__Exercise details__. Nothing in the records may be dropped. Retype them all exactly.

Entries provided Block Start

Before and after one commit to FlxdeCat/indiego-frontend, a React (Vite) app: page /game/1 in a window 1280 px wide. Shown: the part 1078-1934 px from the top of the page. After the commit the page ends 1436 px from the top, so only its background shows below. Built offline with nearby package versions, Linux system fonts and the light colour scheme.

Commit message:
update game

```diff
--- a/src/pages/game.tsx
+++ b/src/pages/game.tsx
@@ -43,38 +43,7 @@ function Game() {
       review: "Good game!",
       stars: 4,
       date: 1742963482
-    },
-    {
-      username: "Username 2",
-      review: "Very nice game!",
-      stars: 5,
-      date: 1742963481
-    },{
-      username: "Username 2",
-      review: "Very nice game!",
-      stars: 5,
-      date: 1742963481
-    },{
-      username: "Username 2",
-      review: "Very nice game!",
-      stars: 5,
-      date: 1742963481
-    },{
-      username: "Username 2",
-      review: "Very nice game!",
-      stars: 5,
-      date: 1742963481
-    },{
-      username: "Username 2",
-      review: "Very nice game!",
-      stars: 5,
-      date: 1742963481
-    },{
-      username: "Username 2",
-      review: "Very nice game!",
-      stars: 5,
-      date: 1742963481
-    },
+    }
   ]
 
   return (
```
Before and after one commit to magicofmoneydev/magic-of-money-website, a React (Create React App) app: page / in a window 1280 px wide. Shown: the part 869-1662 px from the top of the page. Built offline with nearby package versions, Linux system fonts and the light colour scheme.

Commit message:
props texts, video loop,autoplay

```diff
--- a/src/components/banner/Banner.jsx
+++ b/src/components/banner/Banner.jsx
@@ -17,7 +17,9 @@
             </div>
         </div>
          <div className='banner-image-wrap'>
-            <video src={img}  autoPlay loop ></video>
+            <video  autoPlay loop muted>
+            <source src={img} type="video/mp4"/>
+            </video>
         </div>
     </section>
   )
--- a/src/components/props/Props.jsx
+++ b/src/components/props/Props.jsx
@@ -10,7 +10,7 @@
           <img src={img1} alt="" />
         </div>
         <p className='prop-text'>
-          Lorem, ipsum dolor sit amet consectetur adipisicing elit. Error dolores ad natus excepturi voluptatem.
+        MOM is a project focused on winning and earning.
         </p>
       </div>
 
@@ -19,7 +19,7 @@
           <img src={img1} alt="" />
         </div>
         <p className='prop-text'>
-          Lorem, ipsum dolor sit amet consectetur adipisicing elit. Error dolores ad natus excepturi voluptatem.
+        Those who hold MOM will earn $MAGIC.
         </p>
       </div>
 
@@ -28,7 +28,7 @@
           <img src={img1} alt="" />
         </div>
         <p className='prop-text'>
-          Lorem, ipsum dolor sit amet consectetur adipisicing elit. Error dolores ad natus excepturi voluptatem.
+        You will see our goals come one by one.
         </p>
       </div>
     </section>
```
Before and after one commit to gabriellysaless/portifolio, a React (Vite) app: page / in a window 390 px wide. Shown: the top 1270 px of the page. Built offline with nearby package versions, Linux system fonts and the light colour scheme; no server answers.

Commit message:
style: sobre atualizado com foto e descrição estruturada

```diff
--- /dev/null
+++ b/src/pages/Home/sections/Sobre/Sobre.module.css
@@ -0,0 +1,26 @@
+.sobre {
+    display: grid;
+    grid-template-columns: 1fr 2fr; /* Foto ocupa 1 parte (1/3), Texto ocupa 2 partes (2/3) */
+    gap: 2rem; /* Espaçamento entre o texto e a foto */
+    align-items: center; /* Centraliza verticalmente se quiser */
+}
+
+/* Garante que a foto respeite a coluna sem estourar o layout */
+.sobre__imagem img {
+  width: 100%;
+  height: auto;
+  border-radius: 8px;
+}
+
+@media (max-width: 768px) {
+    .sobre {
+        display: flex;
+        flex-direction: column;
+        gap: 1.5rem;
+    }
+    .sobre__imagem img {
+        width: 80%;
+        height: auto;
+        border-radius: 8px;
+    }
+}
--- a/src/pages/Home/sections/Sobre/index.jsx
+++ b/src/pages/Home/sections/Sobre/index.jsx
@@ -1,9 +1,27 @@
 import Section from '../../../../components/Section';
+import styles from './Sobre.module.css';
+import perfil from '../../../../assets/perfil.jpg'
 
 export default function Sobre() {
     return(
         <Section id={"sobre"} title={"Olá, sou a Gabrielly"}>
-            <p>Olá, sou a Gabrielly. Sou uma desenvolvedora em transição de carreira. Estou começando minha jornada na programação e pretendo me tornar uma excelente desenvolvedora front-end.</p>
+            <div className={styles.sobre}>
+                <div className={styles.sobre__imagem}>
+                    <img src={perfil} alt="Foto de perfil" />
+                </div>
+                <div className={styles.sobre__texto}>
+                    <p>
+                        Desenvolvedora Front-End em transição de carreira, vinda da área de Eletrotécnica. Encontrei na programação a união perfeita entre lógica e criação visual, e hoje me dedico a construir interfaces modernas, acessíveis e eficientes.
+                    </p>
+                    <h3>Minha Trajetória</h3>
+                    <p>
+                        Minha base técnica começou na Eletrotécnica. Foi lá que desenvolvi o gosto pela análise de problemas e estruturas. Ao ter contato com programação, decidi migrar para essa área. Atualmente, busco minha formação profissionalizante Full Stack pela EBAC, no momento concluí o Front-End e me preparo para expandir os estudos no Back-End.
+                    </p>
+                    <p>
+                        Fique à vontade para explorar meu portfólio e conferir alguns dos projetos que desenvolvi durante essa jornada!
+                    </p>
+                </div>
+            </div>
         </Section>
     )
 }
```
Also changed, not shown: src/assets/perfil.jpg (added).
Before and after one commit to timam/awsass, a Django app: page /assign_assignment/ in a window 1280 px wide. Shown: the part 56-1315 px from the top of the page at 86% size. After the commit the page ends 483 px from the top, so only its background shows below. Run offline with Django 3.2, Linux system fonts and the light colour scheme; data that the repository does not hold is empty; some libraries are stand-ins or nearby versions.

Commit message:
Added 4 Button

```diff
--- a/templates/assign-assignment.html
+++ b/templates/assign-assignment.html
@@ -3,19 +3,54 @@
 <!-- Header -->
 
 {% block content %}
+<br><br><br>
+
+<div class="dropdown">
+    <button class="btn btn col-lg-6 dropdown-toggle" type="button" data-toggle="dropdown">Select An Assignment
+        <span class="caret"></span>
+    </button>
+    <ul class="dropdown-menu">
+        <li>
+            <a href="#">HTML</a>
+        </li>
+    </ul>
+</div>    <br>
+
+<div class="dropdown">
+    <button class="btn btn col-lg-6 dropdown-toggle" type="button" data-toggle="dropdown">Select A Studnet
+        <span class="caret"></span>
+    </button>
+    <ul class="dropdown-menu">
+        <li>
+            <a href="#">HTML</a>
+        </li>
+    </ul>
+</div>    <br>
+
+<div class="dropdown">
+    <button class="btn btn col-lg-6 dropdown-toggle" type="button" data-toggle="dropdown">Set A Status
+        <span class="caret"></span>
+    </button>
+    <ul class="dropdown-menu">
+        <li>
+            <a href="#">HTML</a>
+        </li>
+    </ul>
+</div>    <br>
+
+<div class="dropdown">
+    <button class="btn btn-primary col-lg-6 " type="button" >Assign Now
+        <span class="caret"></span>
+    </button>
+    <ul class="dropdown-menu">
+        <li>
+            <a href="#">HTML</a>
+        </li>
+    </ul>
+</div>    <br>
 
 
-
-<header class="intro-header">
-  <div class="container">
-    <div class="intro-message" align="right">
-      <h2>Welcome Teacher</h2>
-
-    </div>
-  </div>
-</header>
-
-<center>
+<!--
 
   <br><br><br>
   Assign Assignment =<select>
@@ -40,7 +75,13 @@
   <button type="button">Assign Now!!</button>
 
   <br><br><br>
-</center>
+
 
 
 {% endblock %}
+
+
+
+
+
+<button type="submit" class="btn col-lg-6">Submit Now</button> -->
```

Entries provided Block End

__Response to the task__.
Before and after one commit to FlxdeCat/indiego-frontend, a React (Vite) app: page /game/1 in a window 1280 px wide. Shown: the part 1078-1934 px from the top of the page. After the commit the page ends 1436 px from the top, so only its background shows below. Built offline with nearby package versions, Linux system fonts and the light colour scheme.

Commit message:
update game

```diff
--- a/src/pages/game.tsx
+++ b/src/pages/game.tsx
@@ -43,38 +43,7 @@ function Game() {
       review: "Good game!",
       stars: 4,
       date: 1742963482
-    },
-    {
-      username: "Username 2",
-      review: "Very nice game!",
-      stars: 5,
-      date: 1742963481
-    },{
-      username: "Username 2",
-      review: "Very nice game!",
-      stars: 5,
-      date: 1742963481
-    },{
-      username: "Username 2",
-      review: "Very nice game!",
-      stars: 5,
-      date: 1742963481
-    },{
-      username: "Username 2",
-      review: "Very nice game!",
-      stars: 5,
-      date: 1742963481
-    },{
-      username: "Username 2",
-      review: "Very nice game!",
-      stars: 5,
-      date: 1742963481
-    },{
-      username: "Username 2",
-      review: "Very nice game!",
-      stars: 5,
-      date: 1742963481
-    },
+    }
   ]
 
   return (
```
Before and after one commit to magicofmoneydev/magic-of-money-website, a React (Create React App) app: page / in a window 1280 px wide. Shown: the part 869-1662 px from the top of the page. Built offline with nearby package versions, Linux system fonts and the light colour scheme.

Commit message:
props texts, video loop,autoplay

```diff
--- a/src/components/banner/Banner.jsx
+++ b/src/components/banner/Banner.jsx
@@ -17,7 +17,9 @@
             </div>
         </div>
          <div className='banner-image-wrap'>
-            <video src={img}  autoPlay loop ></video>
+            <video  autoPlay loop muted>
+            <source src={img} type="video/mp4"/>
+            </video>
         </div>
     </section>
   )
--- a/src/components/props/Props.jsx
+++ b/src/components/props/Props.jsx
@@ -10,7 +10,7 @@
           <img src={img1} alt="" />
         </div>
         <p className='prop-text'>
-          Lorem, ipsum dolor sit amet consectetur adipisicing elit. Error dolores ad natus excepturi voluptatem.
+        MOM is a project focused on winning and earning.
         </p>
       </div>
 
@@ -19,7 +19,7 @@
           <img src={img1} alt="" />
         </div>
         <p className='prop-text'>
-          Lorem, ipsum dolor sit amet consectetur adipisicing elit. Error dolores ad natus excepturi voluptatem.
+        Those who hold MOM will earn $MAGIC.
         </p>
       </div>
 
@@ -28,7 +28,7 @@
           <img src={img1} alt="" />
         </div>
         <p className='prop-text'>
-          Lorem, ipsum dolor sit amet consectetur adipisicing elit. Error dolores ad natus excepturi voluptatem.
+        You will see our goals come one by one.
         </p>
       </div>
     </section>
```
Before and after one commit to gabriellysaless/portifolio, a React (Vite) app: page / in a window 390 px wide. Shown: the top 1270 px of the page. Built offline with nearby package versions, Linux system fonts and the light colour scheme; no server answers.

Commit message:
style: sobre atualizado com foto e descrição estruturada

```diff
--- /dev/null
+++ b/src/pages/Home/sections/Sobre/Sobre.module.css
@@ -0,0 +1,26 @@
+.sobre {
+    display: grid;
+    grid-template-columns: 1fr 2fr; /* Foto ocupa 1 parte (1/3), Texto ocupa 2 partes (2/3) */
+    gap: 2rem; /* Espaçamento entre o texto e a foto */
+    align-items: center; /* Centraliza verticalmente se quiser */
+}
+
+/* Garante que a foto respeite a coluna sem estourar o layout */
+.sobre__imagem img {
+  width: 100%;
+  height: auto;
+  border-radius: 8px;
+}
+
+@media (max-width: 768px) {
+    .sobre {
+        display: flex;
+        flex-direction: column;
+        gap: 1.5rem;
+    }
+    .sobre__imagem img {
+        width: 80%;
+        height: auto;
+        border-radius: 8px;
+    }
+}
--- a/src/pages/Home/sections/Sobre/index.jsx
+++ b/src/pages/Home/sections/Sobre/index.jsx
@@ -1,9 +1,27 @@
 import Section from '../../../../components/Section';
+import styles from './Sobre.module.css';
+import perfil from '../../../../assets/perfil.jpg'
 
 export default function Sobre() {
     return(
         <Section id={"sobre"} title={"Olá, sou a Gabrielly"}>
-            <p>Olá, sou a Gabrielly. Sou uma desenvolvedora em transição de carreira. Estou começando minha jornada na programação e pretendo me tornar uma excelente desenvolvedora front-end.</p>
+            <div className={styles.sobre}>
+                <div className={styles.sobre__imagem}>
+                    <img src={perfil} alt="Foto de perfil" />
+                </div>
+                <div className={styles.sobre__texto}>
+                    <p>
+                        Desenvolvedora Front-End em transição de carreira, vinda da área de Eletrotécnica. Encontrei na programação a união perfeita entre lógica e criação visual, e hoje me dedico a construir interfaces modernas, acessíveis e eficientes.
+                    </p>
+                    <h3>Minha Trajetória</h3>
+                    <p>
+                        Minha base técnica começou na Eletrotécnica. Foi lá que desenvolvi o gosto pela análise de problemas e estruturas. Ao ter contato com programação, decidi migrar para essa área. Atualmente, busco minha formação profissionalizante Full Stack pela EBAC, no momento concluí o Front-End e me preparo para expandir os estudos no Back-End.
+                    </p>
+                    <p>
+                        Fique à vontade para explorar meu portfólio e conferir alguns dos projetos que desenvolvi durante essa jornada!
+                    </p>
+                </div>
+            </div>
         </Section>
     )
 }
```
Also changed, not shown: src/assets/perfil.jpg (added).
Before and after one commit to timam/awsass, a Django app: page /assign_assignment/ in a window 1280 px wide. Shown: the part 56-1315 px from the top of the page at 86% size. After the commit the page ends 483 px from the top, so only its background shows below. Run offline with Django 3.2, Linux system fonts and the light colour scheme; data that the repository does not hold is empty; some libraries are stand-ins or nearby versions.

Commit message:
Added 4 Button

```diff
--- a/templates/assign-assignment.html
+++ b/templates/assign-assignment.html
@@ -3,19 +3,54 @@
 <!-- Header -->
 
 {% block content %}
+<br><br><br>
+
+<div class="dropdown">
+    <button class="btn btn col-lg-6 dropdown-toggle" type="button" data-toggle="dropdown">Select An Assignment
+        <span class="caret"></span>
+    </button>
+    <ul class="dropdown-menu">
+        <li>
+            <a href="#">HTML</a>
+        </li>
+    </ul>
+</div>    <br>
+
+<div class="dropdown">
+    <button class="btn btn col-lg-6 dropdown-toggle" type="button" data-toggle="dropdown">Select A Studnet
+        <span class="caret"></span>
+    </button>
+    <ul class="dropdown-menu">
+        <li>
+            <a href="#">HTML</a>
+        </li>
+    </ul>
+</div>    <br>
+
+<div class="dropdown">
+    <button class="btn btn col-lg-6 dropdown-toggle" type="button" data-toggle="dropdown">Set A Status
+        <span class="caret"></span>
+    </button>
+    <ul class="dropdown-menu">
+        <li>
+            <a href="#">HTML</a>
+        </li>
+    </ul>
+</div>    <br>
+
+<div class="dropdown">
+    <button class="btn btn-primary col-lg-6 " type="button" >Assign Now
+        <span class="caret"></span>
+    </button>
+    <ul class="dropdown-menu">
+        <li>
+            <a href="#">HTML</a>
+        </li>
+    </ul>
+</div>    <br>
 
 
-
-<header class="intro-header">
-  <div class="container">
-    <div class="intro-message" align="right">
-      <h2>Welcome Teacher</h2>
-
-    </div>
-  </div>
-</header>
-
-<center>
+<!--
 
   <br><br><br>
   Assign Assignment =<select>
@@ -40,7 +75,13 @@
   <button type="button">Assign Now!!</button>
 
   <br><br><br>
-</center>
+
 
 
 {% endblock %}
+
+
+
+
+
+<button type="submit" class="btn col-lg-6">Submit Now</button> -->
```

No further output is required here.